> Exercise details:
Find the lines below that contain the word "column" and count them. Only the number should be given.

> Material provided:
⁂
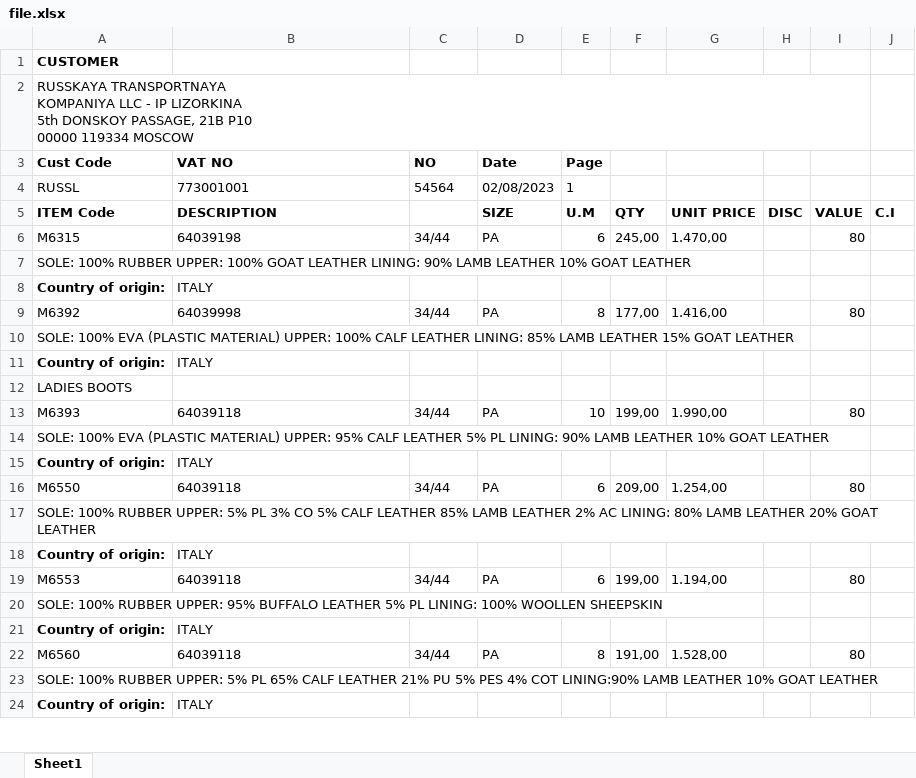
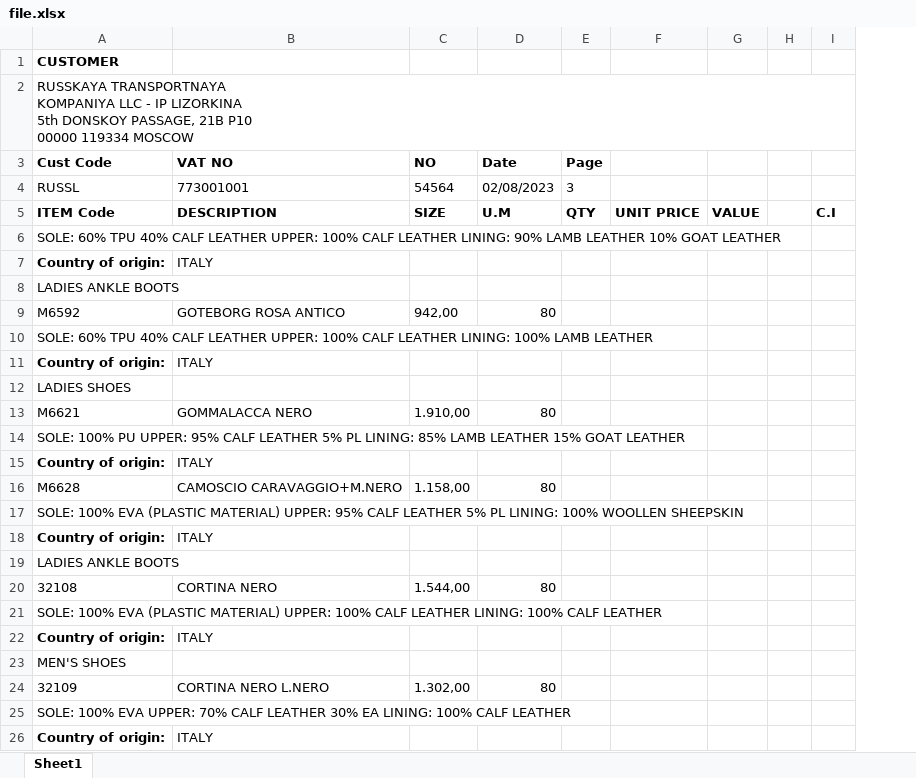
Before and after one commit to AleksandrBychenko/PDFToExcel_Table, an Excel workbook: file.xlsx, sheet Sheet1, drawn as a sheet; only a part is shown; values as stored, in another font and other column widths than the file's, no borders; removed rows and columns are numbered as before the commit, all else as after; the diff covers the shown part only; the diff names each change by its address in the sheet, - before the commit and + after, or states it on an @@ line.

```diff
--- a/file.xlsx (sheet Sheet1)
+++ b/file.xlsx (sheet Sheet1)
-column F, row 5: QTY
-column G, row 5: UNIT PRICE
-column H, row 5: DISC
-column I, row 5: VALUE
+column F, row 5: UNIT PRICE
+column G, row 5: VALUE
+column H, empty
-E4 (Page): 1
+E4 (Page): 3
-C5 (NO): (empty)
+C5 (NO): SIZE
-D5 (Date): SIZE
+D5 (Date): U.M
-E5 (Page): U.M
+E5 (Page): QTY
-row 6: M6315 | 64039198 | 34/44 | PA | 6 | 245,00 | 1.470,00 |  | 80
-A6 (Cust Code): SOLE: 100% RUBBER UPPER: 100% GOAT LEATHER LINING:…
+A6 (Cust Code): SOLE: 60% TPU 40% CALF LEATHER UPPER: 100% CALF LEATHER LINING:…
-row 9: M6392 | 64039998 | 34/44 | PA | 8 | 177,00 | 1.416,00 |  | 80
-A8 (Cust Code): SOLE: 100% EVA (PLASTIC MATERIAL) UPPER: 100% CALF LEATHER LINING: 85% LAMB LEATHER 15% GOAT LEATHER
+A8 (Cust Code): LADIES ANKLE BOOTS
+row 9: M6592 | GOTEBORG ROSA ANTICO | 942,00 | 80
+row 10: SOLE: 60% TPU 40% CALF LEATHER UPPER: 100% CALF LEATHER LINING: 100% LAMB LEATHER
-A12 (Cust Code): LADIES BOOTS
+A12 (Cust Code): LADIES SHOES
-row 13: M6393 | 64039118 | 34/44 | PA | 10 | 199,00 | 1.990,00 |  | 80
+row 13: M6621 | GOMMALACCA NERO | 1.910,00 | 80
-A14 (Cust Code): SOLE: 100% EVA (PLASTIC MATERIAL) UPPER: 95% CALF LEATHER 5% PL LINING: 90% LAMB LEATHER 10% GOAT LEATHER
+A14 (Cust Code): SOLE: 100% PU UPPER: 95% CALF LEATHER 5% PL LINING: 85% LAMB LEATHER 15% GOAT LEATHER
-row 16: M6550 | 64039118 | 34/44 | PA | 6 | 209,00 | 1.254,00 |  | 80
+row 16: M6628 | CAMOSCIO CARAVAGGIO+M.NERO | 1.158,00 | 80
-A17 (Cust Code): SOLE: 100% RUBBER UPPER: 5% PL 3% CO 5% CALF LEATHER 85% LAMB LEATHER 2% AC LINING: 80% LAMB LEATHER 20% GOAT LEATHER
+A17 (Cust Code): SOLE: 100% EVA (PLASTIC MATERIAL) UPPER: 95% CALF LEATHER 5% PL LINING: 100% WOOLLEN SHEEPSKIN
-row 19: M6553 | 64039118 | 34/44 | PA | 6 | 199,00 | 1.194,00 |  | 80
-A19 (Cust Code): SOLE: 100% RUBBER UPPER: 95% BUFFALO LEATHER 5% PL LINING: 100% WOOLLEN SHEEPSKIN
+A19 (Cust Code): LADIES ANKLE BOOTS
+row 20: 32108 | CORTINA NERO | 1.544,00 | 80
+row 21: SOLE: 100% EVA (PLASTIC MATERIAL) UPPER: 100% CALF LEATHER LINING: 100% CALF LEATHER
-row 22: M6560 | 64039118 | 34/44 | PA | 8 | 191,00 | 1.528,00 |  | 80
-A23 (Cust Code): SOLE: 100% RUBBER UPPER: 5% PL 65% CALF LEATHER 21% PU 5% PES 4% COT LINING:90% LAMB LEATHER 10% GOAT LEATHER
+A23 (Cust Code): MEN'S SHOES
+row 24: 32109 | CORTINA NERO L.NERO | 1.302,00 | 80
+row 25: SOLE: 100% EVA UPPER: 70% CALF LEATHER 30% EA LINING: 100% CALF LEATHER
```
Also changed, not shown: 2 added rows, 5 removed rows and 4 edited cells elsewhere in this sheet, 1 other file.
⁂
> Response to the task:
8